You don’t have to see Linux’s horrible UI. It automatically downloads Linux and installs it for you.

Working with JSON is Much Easier (21:21)

You already know how to deal with NSJSONSerialization. It still comes back as a data.jsonEncodedString, so that will give you most collections you can call this on. Then every string and several other things have the opposite, so you can convert any string into objects, as long as it is real JSON. There are actually valid areas it throws in the try statement if you want to deal with that.

import PerfectLib
let data: [String : Any] = [
 "date" : "2016-01-01T12-12-00",
 "name" : "Billy",
 "age" : 22,
 "emails" : [
 "[email protected]",
 "[email protected]"
 ]
]
let json = try data.jsonEncodedString()

Random is Hard (21:58)

arc4random_uniform() is not part of Linux, but I saw some systems that you could install.

#if os(Linux)
import Glibc
#else
import Darwin
#endif
for i in 1 ... 5 {
 #if os(Linux)
 let randomNumber = random()
 #else
 let randomNumber = Int(arc4random_uniform(UInt32.max))
 #endif
 print("Round \(i): \(randomNumber)")
}

This loop generates five random numbers and prints them out. If it is on Linux, it uses Glibc’s random() function. This random number generator is totally useless.

The easiest way I found to do random numbers is open up access to devrandom and read bytes off of it. It works on Mac and Linux, so you don’t have to do arc4random separately. There are also a couple of libraries that exist such as Turnstile and Crypto.

Avoid #if os(Linux) (24:25)

When you do this, you lose all help from Xcode. It can’t do syntax checking, it can’t do the most basic things, and it definitely can’t tell if it will work. Basically, that code in between that block doesn’t exist. I’d recommend avoiding it all costs and find a solution that works on both platforms.

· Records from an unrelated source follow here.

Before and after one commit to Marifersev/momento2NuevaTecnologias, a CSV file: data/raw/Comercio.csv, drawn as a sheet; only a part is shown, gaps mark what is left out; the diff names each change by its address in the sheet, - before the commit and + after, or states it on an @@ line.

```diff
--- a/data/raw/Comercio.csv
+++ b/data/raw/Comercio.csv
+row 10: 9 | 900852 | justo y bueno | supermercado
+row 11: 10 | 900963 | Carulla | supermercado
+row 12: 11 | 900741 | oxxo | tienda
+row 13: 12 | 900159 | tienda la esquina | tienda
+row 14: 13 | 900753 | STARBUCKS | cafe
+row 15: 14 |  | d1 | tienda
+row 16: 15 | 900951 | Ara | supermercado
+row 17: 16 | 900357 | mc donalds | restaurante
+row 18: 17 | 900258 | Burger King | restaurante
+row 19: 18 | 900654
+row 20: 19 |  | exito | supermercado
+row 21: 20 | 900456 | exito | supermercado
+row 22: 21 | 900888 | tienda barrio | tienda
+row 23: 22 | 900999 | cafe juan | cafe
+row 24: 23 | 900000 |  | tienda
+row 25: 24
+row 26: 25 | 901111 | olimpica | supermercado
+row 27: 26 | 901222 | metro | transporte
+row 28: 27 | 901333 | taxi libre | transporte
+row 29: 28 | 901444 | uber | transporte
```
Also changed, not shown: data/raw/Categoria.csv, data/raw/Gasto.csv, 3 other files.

The other thing is if Foundation is letting you down, which sometimes happens on Linux, you treat whatever framework you chose as the new Foundation. There are lots of things for Perfect, and it is very modular.

Threading (26:13)

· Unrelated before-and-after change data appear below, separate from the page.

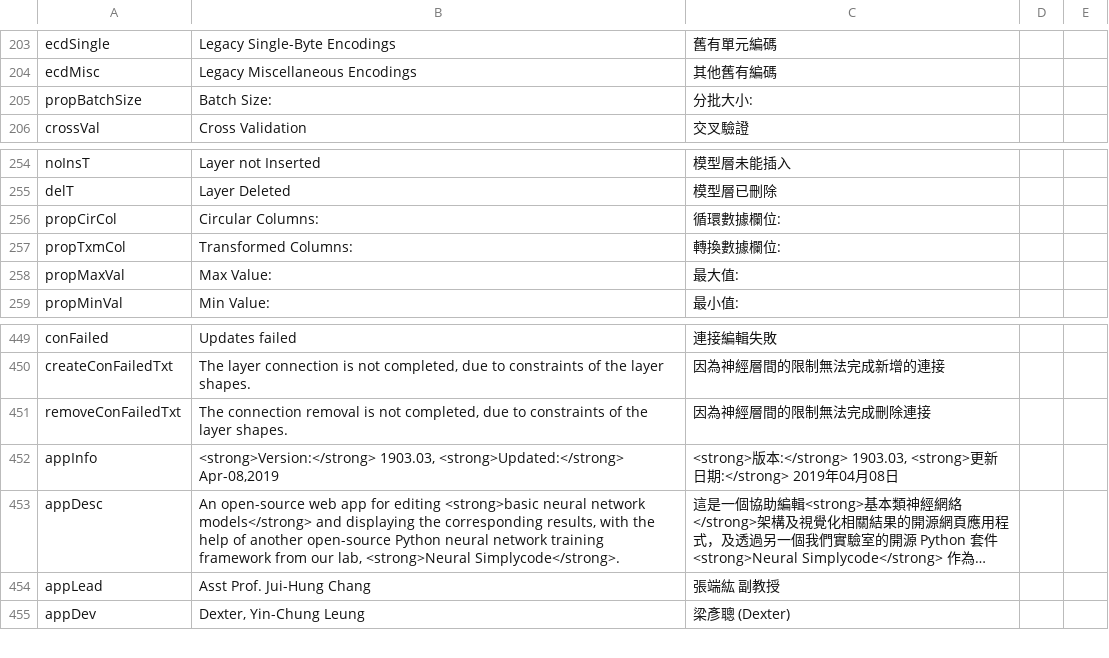
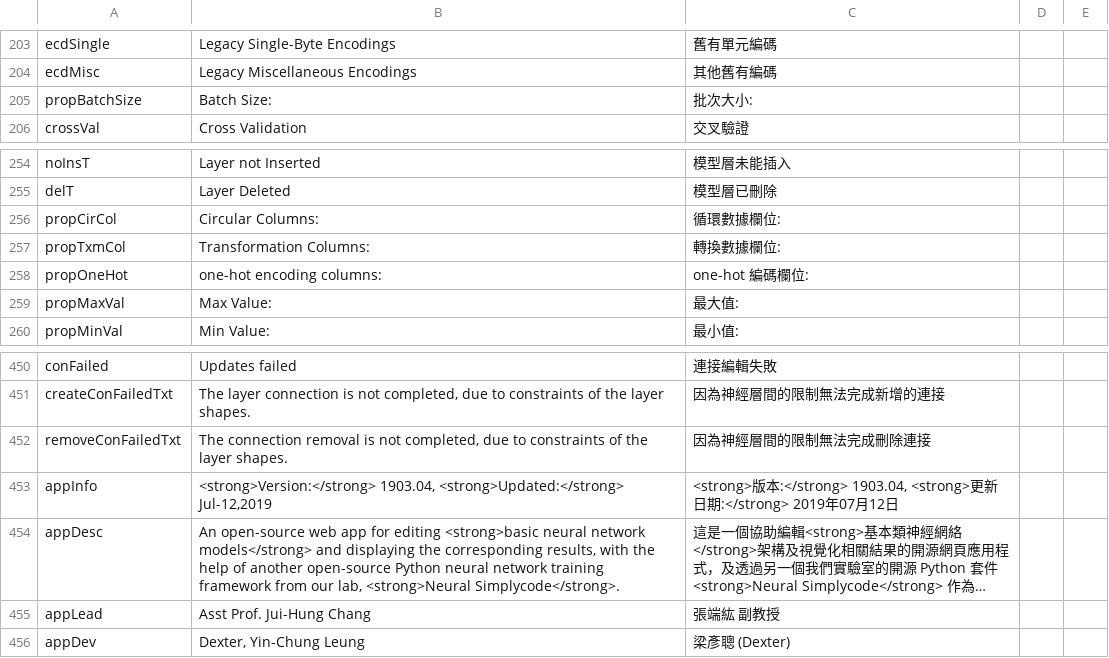
Before and after one commit to ladder-cssa/ladder, a CSV file: lang.csv, drawn as a sheet; only a part is shown, gaps mark what is left out; long unchanged cells end in …; addresses are those after the commit; the diff names each change by its address in the sheet, - before the commit and + after, or states it on an @@ line.

```diff
--- a/lang.csv
+++ b/lang.csv
-C205: 分批大小:
+C205: 批次大小:
-B257: Transformed Columns:
+B257: Transformation Columns:
+row 258: propOneHot | one-hot encoding columns: | one-hot 編碼欄位:
-B453: <strong>Version:</strong> 1903.03, <strong>Updated:</strong> Apr-08,2019
+B453: <strong>Version:</strong> 1903.04, <strong>Updated:</strong> Jul-12,2019
-C453: …本:</strong> 1903.03, <strong>更新日期:</strong> 2019年04月08日
+C453: …本:</strong> 1903.04, <strong>更新日期:</strong> 2019年07月12日
```
Also changed, not shown: 4 other files.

Threading doesn’t work. You can set your timer and schedule it, and you can fire it manually, and it will fire and then never fire again. I think this just has to do with Perfect; they have their own runloop going that’s separate from what NSTimer is expecting.

Prefect has their own threading framework, and you can create threads yourself. If they are serial or concurrent, you can dispatch work onto them.

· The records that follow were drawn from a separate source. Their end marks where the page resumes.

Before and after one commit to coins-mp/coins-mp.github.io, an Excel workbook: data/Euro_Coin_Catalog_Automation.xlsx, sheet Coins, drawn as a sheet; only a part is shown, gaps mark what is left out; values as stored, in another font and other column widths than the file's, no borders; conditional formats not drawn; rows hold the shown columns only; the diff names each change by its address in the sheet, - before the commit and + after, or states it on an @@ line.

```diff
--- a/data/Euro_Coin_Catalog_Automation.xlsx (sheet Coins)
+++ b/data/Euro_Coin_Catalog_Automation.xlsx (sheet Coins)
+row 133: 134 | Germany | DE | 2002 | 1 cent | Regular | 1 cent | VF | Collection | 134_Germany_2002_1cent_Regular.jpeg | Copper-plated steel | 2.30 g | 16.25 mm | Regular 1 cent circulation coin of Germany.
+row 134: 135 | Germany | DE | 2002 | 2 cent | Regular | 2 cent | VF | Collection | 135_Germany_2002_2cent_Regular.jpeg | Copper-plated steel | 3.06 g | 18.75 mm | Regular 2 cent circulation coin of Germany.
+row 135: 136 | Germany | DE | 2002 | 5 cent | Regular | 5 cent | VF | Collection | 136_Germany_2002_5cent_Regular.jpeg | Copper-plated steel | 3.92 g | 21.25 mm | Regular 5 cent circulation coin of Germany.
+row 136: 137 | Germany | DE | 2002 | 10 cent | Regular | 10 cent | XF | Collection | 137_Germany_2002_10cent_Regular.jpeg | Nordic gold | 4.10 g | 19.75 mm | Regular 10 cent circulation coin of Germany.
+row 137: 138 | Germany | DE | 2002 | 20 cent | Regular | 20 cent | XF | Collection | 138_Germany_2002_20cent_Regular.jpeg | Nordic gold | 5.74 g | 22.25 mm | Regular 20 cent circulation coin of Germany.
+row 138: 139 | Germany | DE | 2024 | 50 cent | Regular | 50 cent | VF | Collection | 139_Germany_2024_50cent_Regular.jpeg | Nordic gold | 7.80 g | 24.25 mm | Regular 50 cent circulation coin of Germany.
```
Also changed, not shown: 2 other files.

Forced Unwrapping is Bad (28:31)

Forced unwrapping is bad. When you force unwrap something on someone’s iOS app, it crashes for the user on the device. When you force unwrap something here on the server, it crashes for everybody.

Q&A (31:24)

Q: What were some of the other constraints when you were calling URIs?

Jeff: I prefer to write my code in a way that it is cleaner, slower, and easier to read by generating more objects instead of keeping them around for longer. I don’t know how good the performance is, and it hasn’t tested under load. In general, some of the Perfect guys did performance comparisons between the various Swift web frameworks and the traditional web frameworks, and the Swift ones seemed to be doing pretty well. But I honestly haven’t tested it with performance.

Q: How do you see server-side Swift in the next three to five years?

Jeff: I think right now it is way too early. I think we are at least a year away from even startup-y companies using it in production, and many years away for bigger companies.

Q: What are the trade-offs of using Swift instead of Python?

Jeff: I find that the autocompletes and stuff in Xcode are an immense help. I find the type checking to be immensely helpful. The way we wrote it in Python was not really object-oriented, just because everyone thought it would be. Python does better work with JSON type data structures.


Jeff Bergier

Jeff Bergier

Jeff comes to iOS development from an unusual past. He earned a B.S. in Industrial Design and currently works as an in-house UX Designer in the enterprise networking space. Jeff enjoys learning everything there is to know about iOS development, and using that knowledge to make apps that feature a strong emphasis on design and user experience.

Transcribed by Will Ha
Edited by Billy Leet